*Task goal*
Return each line of the entries that mentions the word "href".

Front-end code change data

════════════════

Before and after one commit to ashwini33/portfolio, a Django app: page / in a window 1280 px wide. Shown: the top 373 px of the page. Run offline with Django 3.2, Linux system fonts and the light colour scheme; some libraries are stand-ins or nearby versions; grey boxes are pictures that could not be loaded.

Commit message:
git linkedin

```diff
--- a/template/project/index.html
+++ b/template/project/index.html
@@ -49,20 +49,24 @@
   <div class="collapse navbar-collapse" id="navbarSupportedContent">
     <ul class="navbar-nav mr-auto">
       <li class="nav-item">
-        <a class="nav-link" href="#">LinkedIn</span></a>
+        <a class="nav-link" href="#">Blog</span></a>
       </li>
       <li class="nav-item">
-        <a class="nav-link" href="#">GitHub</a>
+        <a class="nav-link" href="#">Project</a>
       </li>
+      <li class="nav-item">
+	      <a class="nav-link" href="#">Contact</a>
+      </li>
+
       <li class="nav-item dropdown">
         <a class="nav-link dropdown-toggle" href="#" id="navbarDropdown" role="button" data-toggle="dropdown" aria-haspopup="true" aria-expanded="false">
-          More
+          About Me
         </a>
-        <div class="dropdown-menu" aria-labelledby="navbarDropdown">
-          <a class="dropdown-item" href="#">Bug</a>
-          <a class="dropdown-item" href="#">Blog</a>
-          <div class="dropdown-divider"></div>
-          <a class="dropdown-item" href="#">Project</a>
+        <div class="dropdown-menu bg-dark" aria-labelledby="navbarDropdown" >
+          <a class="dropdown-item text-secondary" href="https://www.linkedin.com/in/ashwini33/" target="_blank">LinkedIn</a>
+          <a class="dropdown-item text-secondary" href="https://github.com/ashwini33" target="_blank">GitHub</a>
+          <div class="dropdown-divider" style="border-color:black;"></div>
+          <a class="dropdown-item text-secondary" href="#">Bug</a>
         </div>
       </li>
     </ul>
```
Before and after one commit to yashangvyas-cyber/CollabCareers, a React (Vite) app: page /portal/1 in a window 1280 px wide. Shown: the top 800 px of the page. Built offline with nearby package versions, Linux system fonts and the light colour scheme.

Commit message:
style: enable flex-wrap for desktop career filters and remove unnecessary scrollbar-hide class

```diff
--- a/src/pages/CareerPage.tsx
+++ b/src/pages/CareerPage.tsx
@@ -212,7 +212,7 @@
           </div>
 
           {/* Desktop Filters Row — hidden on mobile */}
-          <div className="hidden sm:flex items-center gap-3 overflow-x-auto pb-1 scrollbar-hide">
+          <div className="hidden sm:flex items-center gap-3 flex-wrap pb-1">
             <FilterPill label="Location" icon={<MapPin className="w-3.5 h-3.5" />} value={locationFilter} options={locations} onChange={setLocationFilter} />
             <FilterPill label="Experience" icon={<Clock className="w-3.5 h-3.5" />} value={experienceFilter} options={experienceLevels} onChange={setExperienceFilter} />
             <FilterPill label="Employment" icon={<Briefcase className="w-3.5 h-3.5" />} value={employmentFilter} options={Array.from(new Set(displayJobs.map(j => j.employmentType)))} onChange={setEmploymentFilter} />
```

════════════════

*Answer to the exercise*
-        <a class="nav-link" href="#">LinkedIn</span></a>
+        <a class="nav-link" href="#">Blog</span></a>
-        <a class="nav-link" href="#">GitHub</a>
+        <a class="nav-link" href="#">Project</a>
+	      <a class="nav-link" href="#">Contact</a>
         <a class="nav-link dropdown-toggle" href="#" id="navbarDropdown" role="button" data-toggle="dropdown" aria-haspopup="true" aria-expanded="false">
-          <a class="dropdown-item" href="#">Bug</a>
-          <a class="dropdown-item" href="#">Blog</a>
-          <a class="dropdown-item" href="#">Project</a>
+          <a class="dropdown-item text-secondary" href="https://www.linkedin.com/in/ashwini33/" target="_blank">LinkedIn</a>
+          <a class="dropdown-item text-secondary" href="https://github.com/ashwini33" target="_blank">GitHub</a>
+          <a class="dropdown-item text-secondary" href="#">Bug</a>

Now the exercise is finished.